The Constitution of the USSR will help us verify the validity of this argument. In 1977, the latest constitution  of the Soviet Union, as amended, was adopted. We are particularly interested in articles 72 and 86, which could directly concern Nagorno-Karabakh. According to article 72, the Union republics were allowed to secede from the Soviet Union, but at that time Nagorno-Karabakh was considered an autonomous region. Article 86 confirmed that the borders of union republics cannot be changed without the consent of the republics themselves. 
Another frequently used argument of the Armenian side is the following: the Armenians of Nagorno-Karabakh have the right to self-determination as a people. However, there is no such people “Armenians of Nagorno-Karabakh”. I perfectly understand the attempts of the Armenian side to convince us that the Armenians of Nagorno-Karabakh have a different dialect or other traditions. But the population of Nagorno-Karabakh was considered the Armenians, Azerbaijanis and other national minorities. In Armenia, there is a nation that has already determined itself and has its own state. Do not forget that the right to self-determination is subject to the principle of territorial integrity of the state. This point was also taken into account in the Helsinki Final Act.  Otherwise, countries in arbitrary form would change borders with their neighbors, and would expel one part of the population. As members of the United Nations (UN), both parties must respect international law and structure their foreign policies accordingly. Otherwise, the UN Security Council would not have adopted four resolutions on the conflict between Armenia and Azerbaijan, which call for the unconditional withdrawal of Armenian troops from the occupied Azerbaijani territories and the return of internally displaced persons to their lands. 

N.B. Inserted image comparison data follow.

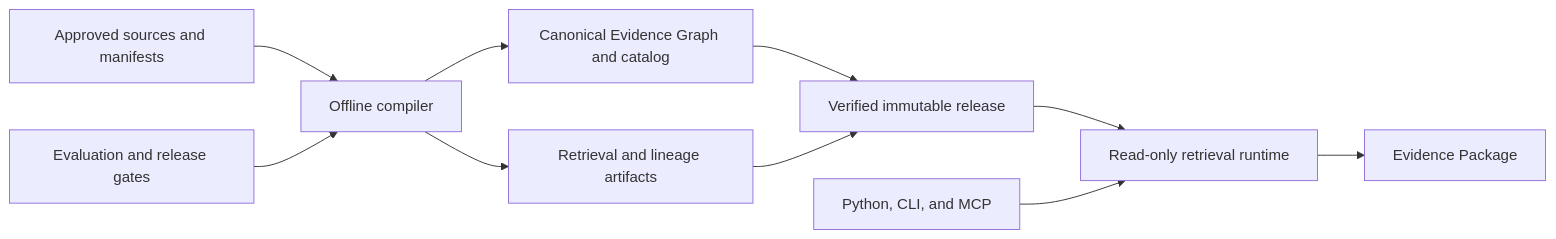
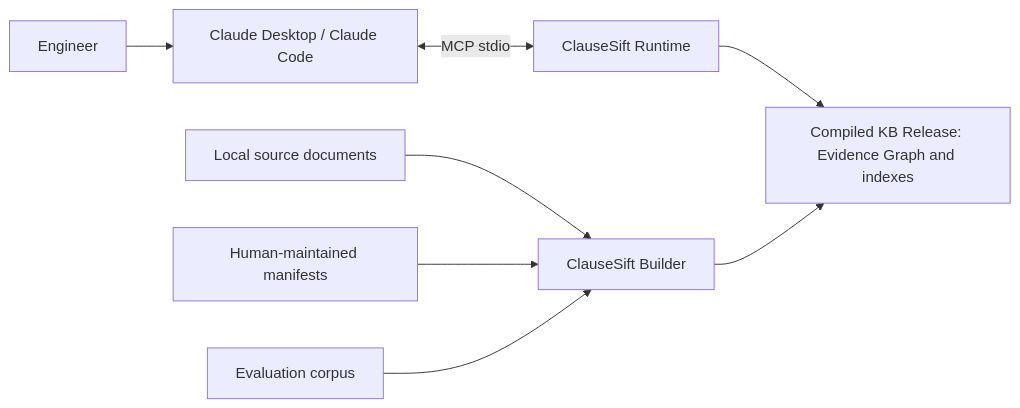
The first of 2 diagrams in docs/design-brief.md (grammy-jiang/clause-sift), drawn with Mermaid before and after one commit. The commit also changed other lines of this file, not shown here.

````diff
--- a/docs/design-brief.md
+++ b/docs/design-brief.md
@@ -70,22 +65,10 @@
 ```mermaid
 flowchart LR
-    SOURCES[Approved sources and manifests]
-    COMPILER[Offline compiler]
-    MODEL[Canonical Evidence Graph and catalog]
-    ARTIFACTS[Retrieval and lineage artifacts]
-    RELEASE[Verified immutable release]
-    RUNTIME[Read-only retrieval runtime]
-    INTERFACES[Python, CLI, and MCP]
-    PACKAGE[Evidence Package]
-    EVAL[Evaluation and release gates]
-
-    SOURCES --> COMPILER
-    COMPILER --> MODEL
-    COMPILER --> ARTIFACTS
-    MODEL --> RELEASE
-    ARTIFACTS --> RELEASE
-    EVAL --> COMPILER
-    RELEASE --> RUNTIME
-    INTERFACES --> RUNTIME
-    RUNTIME --> PACKAGE
+    U[Engineer] --> C[Claude Desktop / Claude Code]
+    C <-->|MCP stdio| R[ClauseSift Runtime]
+    R --> K[Compiled KB Release: Evidence Graph and indexes]
+    B[ClauseSift Builder] --> K
+    S[Local source documents] --> B
+    M[Human-maintained manifests] --> B
+    E[Evaluation corpus] --> B
 ```
````
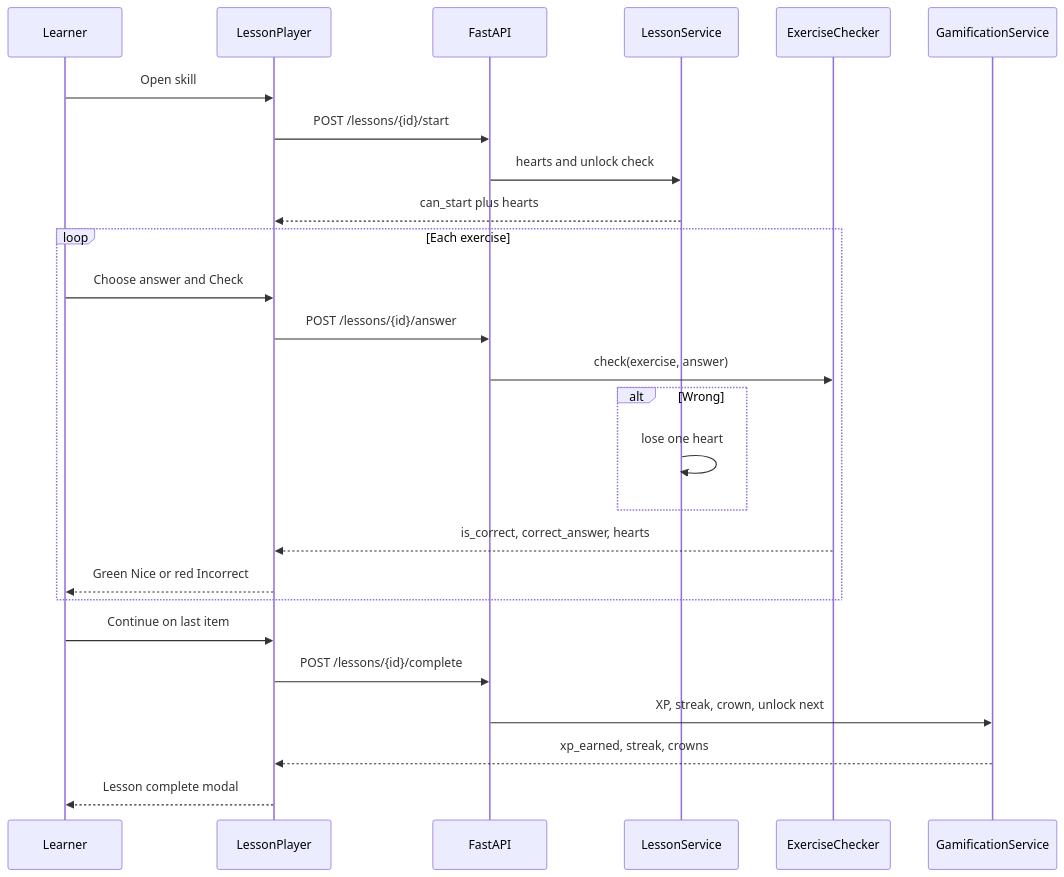
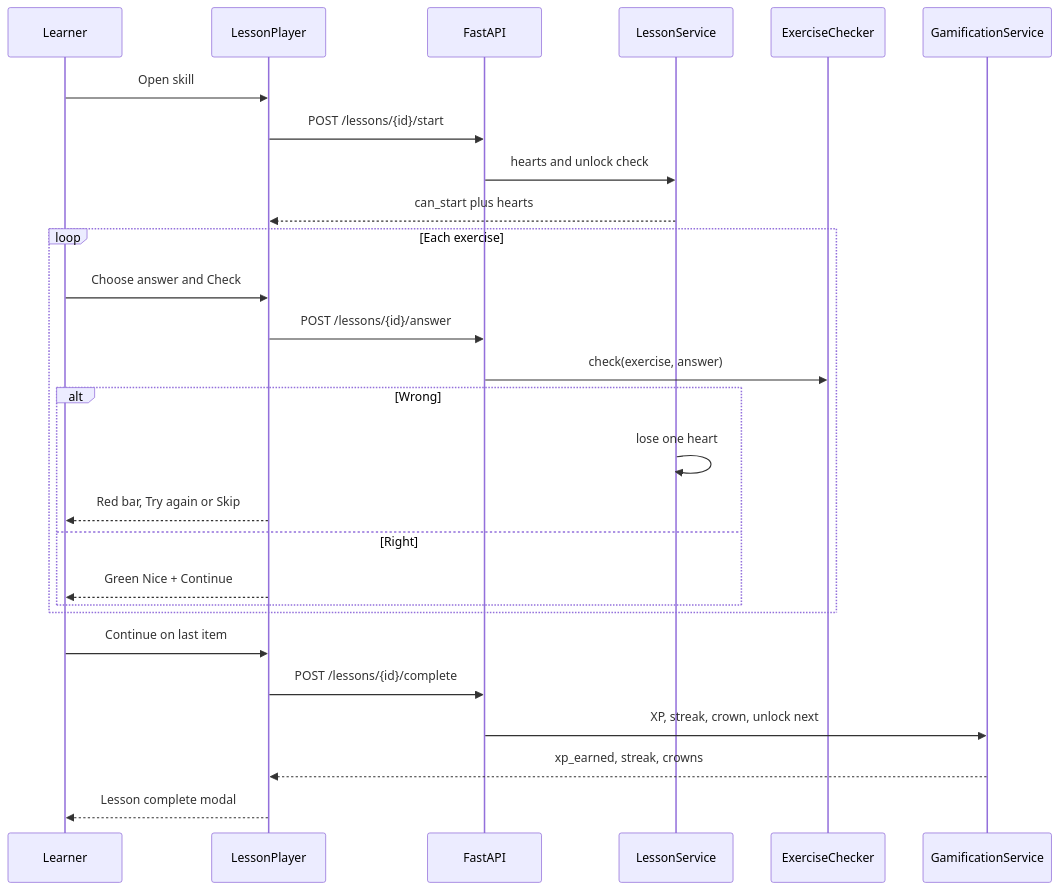
Before and after one commit to phanipaladugula/Fluent: the fourth of 6 diagrams in README.md, drawn with Mermaid. The commit also changed other lines of this file, not shown here.

````diff
--- a/README.md
+++ b/README.md
@@ -265,31 +388,32 @@
 ```mermaid
 sequenceDiagram
   participant Learner
   participant UI as LessonPlayer
   participant API as FastAPI
   participant LessonSvc as LessonService
   participant Checker as ExerciseChecker
   participant Game as GamificationService
 
   Learner->>UI: Open skill
   UI->>API: POST /lessons/{id}/start
   API->>LessonSvc: hearts and unlock check
   LessonSvc-->>UI: can_start plus hearts
 
   loop Each exercise
     Learner->>UI: Choose answer and Check
     UI->>API: POST /lessons/{id}/answer
     API->>Checker: check(exercise, answer)
     alt Wrong
       LessonSvc->>LessonSvc: lose one heart
+      UI-->>Learner: Red bar, Try again or Skip
+    else Right
+      UI-->>Learner: Green Nice + Continue
     end
-    Checker-->>UI: is_correct, correct_answer, hearts
-    UI-->>Learner: Green Nice or red Incorrect
   end
 
   Learner->>UI: Continue on last item
   UI->>API: POST /lessons/{id}/complete
   API->>Game: XP, streak, crown, unlock next
   Game-->>UI: xp_earned, streak, crowns
   UI-->>Learner: Lesson complete modal
 ```
````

Facts and Figures
Many German journalists try to compare the ethnic composition of Nagorno-Karabakh only in the 20th century. In principle, there is no problem. However, most of the information we receive boils down to the fact that the Armenian population supposedly always dominated in Nagorno-Karabakh. When the Russian Empire conquered Transcaucasia, and the Turkmenchay Treaty was signed in 1828, the number of Armenians increased dramatically. After the decree of the Russian Tsar Nicholas I, the “Armenian region” was founded on the site of the Irevan and Nakhichevan khanates. Then the Armenians were resettled from various regions of the Ottoman and Persian empires in order to Christianize the recently conquered territories. Before the resettlement of Armenians, the ethnic composition of the former Irevan Khanate was as follows: about 50,000 Muslims and 20,000 Armenians; 17,000 Muslims and 2,700 Armenians lived in Nakhichevan.  Sources indicate that only in 1828-1830, 40,000 Armenians from Persia and about 84,000 from the Ottoman Empire were relocated to the territory of today’s Armenia and Nagorno-Karabakh.  Tsarist Russia continued the Armenization of the region in subsequent years. This historical fact cannot be ignored by professionals who continue to study the Karabakh problem.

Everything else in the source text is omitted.